jomon fertility rights pottery

Indeed, old customs die hard here in the Land Of The Rising Son, and one can still see fertility rituals being carried on even now in modern Japan.

Honen Sai Matsuri (Fertility Festival) of Tagata Shrine in Komaki-City, Japanese here.

Yayoi is where a major influx of others came from the big land mass over yonder, and through this meaningful connecting with the outside world, the Bronze age occurred from around the beginning of Yayoi.

Yayoi Pottery 02

In fact, one could actually say these travelers from afar were the very first “gaijin” to land upon the shores of Japan, no visa necessary.

Not clear on what a “gaijin” is?

Translation: “outside person”

The Japanese language uses this two-character compound (外人) to discern people who are not original from the archipelagos of Japan, post Yayoi.

These newly arriving immigrants were racially different from the citizens of Jomon, and the intermarriage between the Korean and Chinese immigrants, and the original Jomon residents have resulted in the Japanese of today.

The population also expanded dramatically during this period to around 1 million inhabitants.

Note: It really looks like the fertility rituals worked!

This is also where along with the wide-spread implementation of wet-rice farming culture came seasonal rituals based on planting and harvesting.

apan's Vanishing Terraced Rice Fields

This could very well be considered the dawn of Shintoism, as there is evidence these citizens were the first to leave artifacts that can reasonably be linked to the development of Shinto.

So, a hunter gatherer (Jomon) or a wet rice farmer (Yayoi)?

My beloved and dear friend is definitely Jomon!

He has 7 children and a deep rooted hunting spirit. He leaves his dwelling daily and hunts for deals and treasure, and bringing home the bacon for his hungry clan at the end of the day.

The author of this story, however, is most defiantly Yayoi, as one came from afar away distant land, metaphorically still sometimes stinks of butter, and will always be unable to hide the fact of being born of a different skin tone than the Japanese.

Here one submits:

Do not judge a book by its cover..

One can not change birth circumstances, but can only make the choice to free oneself from the shackles of the past, as all join in commonalty and build a shared future as one.

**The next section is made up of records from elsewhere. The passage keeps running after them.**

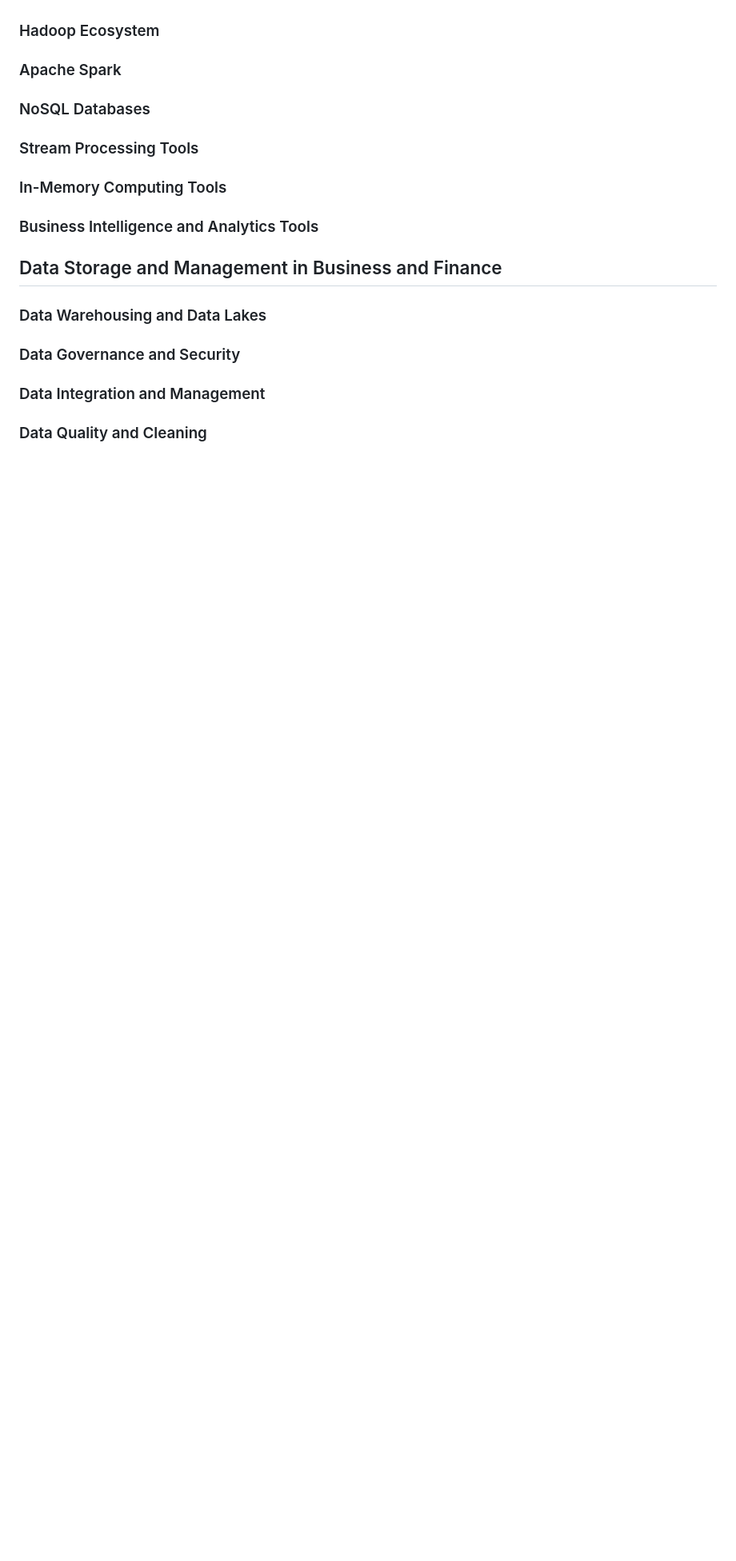
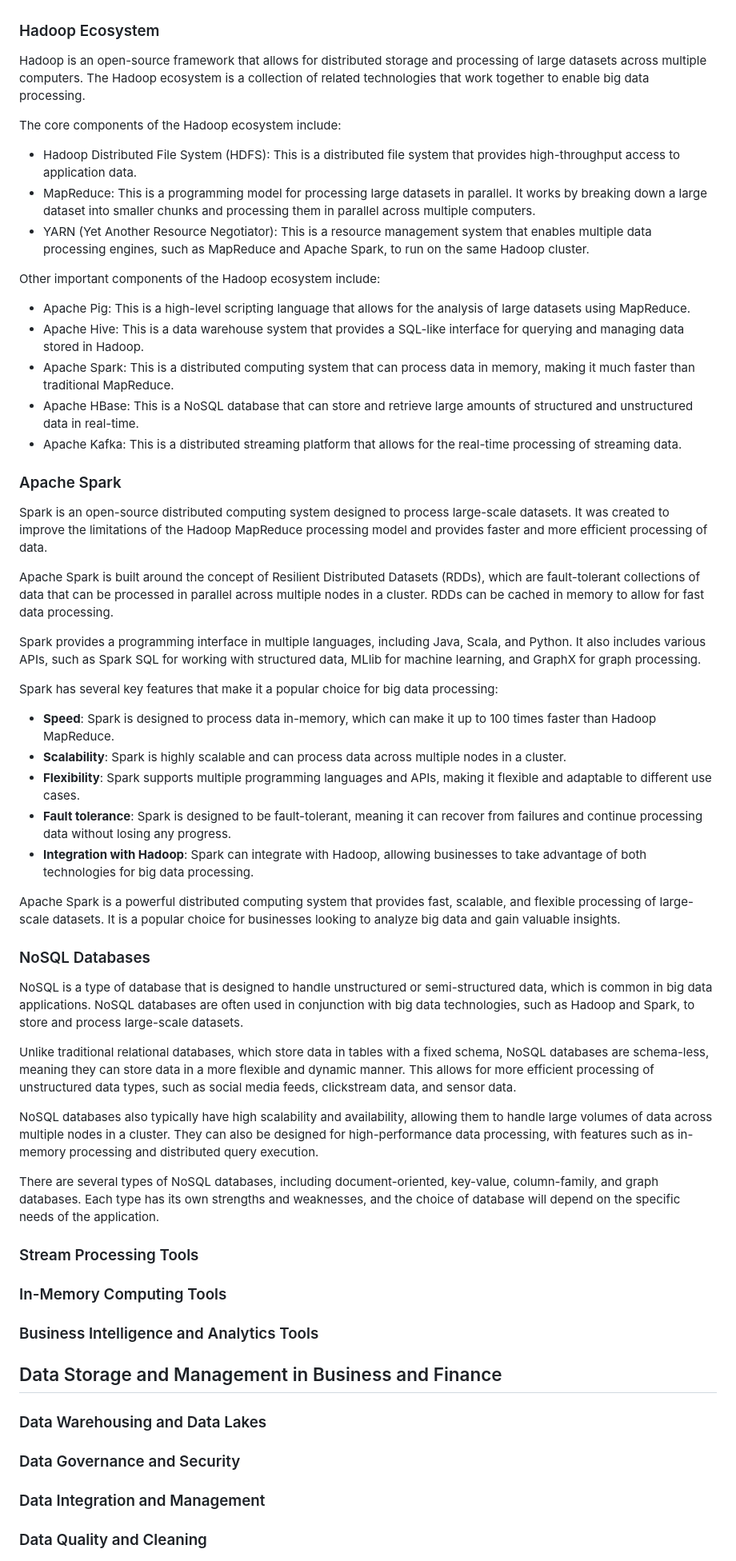
Before and after one commit to manuparra/bigdata-digital-business, a Markdown page: README.md, the part around the change. Shown: that part at 80% size. Rendered like a GitHub page; blank space fills up the shorter version.

Commit message:
Hadoop, Spark and NoSQL

```diff
--- a/README.md
+++ b/README.md
@@ -161,8 +161,51 @@ A general description of the typical components of a Big Data work stack:
 
 
 ### Hadoop Ecosystem
+
+Hadoop is an open-source framework that allows for distributed storage and processing of large datasets across multiple computers. The Hadoop ecosystem is a collection of related technologies that work together to enable big data processing.
+
+The core components of the Hadoop ecosystem include:
+
+- Hadoop Distributed File System (HDFS): This is a distributed file system that provides high-throughput access to application data.
+- MapReduce: This is a programming model for processing large datasets in parallel. It works by breaking down a large dataset into smaller chunks and processing them in parallel across multiple computers.
+- YARN (Yet Another Resource Negotiator): This is a resource management system that enables multiple data processing engines, such as MapReduce and Apache Spark, to run on the same Hadoop cluster.
+
+Other important components of the Hadoop ecosystem include:
+
+- Apache Pig: This is a high-level scripting language that allows for the analysis of large datasets using MapReduce.
+- Apache Hive: This is a data warehouse system that provides a SQL-like interface for querying and managing data stored in Hadoop.
+- Apache Spark: This is a distributed computing system that can process data in memory, making it much faster than traditional MapReduce.
+- Apache HBase: This is a NoSQL database that can store and retrieve large amounts of structured and unstructured data in real-time.
+- Apache Kafka: This is a distributed streaming platform that allows for the real-time processing of streaming data.
+
 ### Apache Spark
+
+Spark is an open-source distributed computing system designed to process large-scale datasets. It was created to improve the limitations of the Hadoop MapReduce processing model and provides faster and more efficient processing of data.
+
+Apache Spark is built around the concept of Resilient Distributed Datasets (RDDs), which are fault-tolerant collections of data that can be processed in parallel across multiple nodes in a cluster. RDDs can be cached in memory to allow for fast data processing.
+
+Spark provides a programming interface in multiple languages, including Java, Scala, and Python. It also includes various APIs, such as Spark SQL for working with structured data, MLlib for machine learning, and GraphX for graph processing.
+
+Spark has several key features that make it a popular choice for big data processing:
+
+- **Speed**: Spark is designed to process data in-memory, which can make it up to 100 times faster than Hadoop MapReduce.
+- **Scalability**: Spark is highly scalable and can process data across multiple nodes in a cluster.
+- **Flexibility**: Spark supports multiple programming languages and APIs, making it flexible and adaptable to different use cases.
+- **Fault tolerance**: Spark is designed to be fault-tolerant, meaning it can recover from failures and continue processing data without losing any progress.
+- **Integration with Hadoop**: Spark can integrate with Hadoop, allowing businesses to take advantage of both technologies for big data processing.
+
+Apache Spark is a powerful distributed computing system that provides fast, scalable, and flexible processing of large-scale datasets. It is a popular choice for businesses looking to analyze big data and gain valuable insights.
+
 ### NoSQL Databases
+
+NoSQL is a type of database that is designed to handle unstructured or semi-structured data, which is common in big data applications. NoSQL databases are often used in conjunction with big data technologies, such as Hadoop and Spark, to store and process large-scale datasets.
+
+Unlike traditional relational databases, which store data in tables with a fixed schema, NoSQL databases are schema-less, meaning they can store data in a more flexible and dynamic manner. This allows for more efficient processing of unstructured data types, such as social media feeds, clickstream data, and sensor data.
+
+NoSQL databases also typically have high scalability and availability, allowing them to handle large volumes of data across multiple nodes in a cluster. They can also be designed for high-performance data processing, with features such as in-memory processing and distributed query execution.
+
+There are several types of NoSQL databases, including document-oriented, key-value, column-family, and graph databases. Each type has its own strengths and weaknesses, and the choice of database will depend on the specific needs of the application.
+
 ### Stream Processing Tools
 ### In-Memory Computing Tools
 ### Business Intelligence and Analytics Tools
```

Join other like-spirited fellow travelers where contributions are made to each others journey, as all travel one’s own unique journey

Heart-Head Dogu Heart Head Dogu, Gunma Prefecture, Important Cultural Property-Jomon

​Bonus: More Pottery Examples Here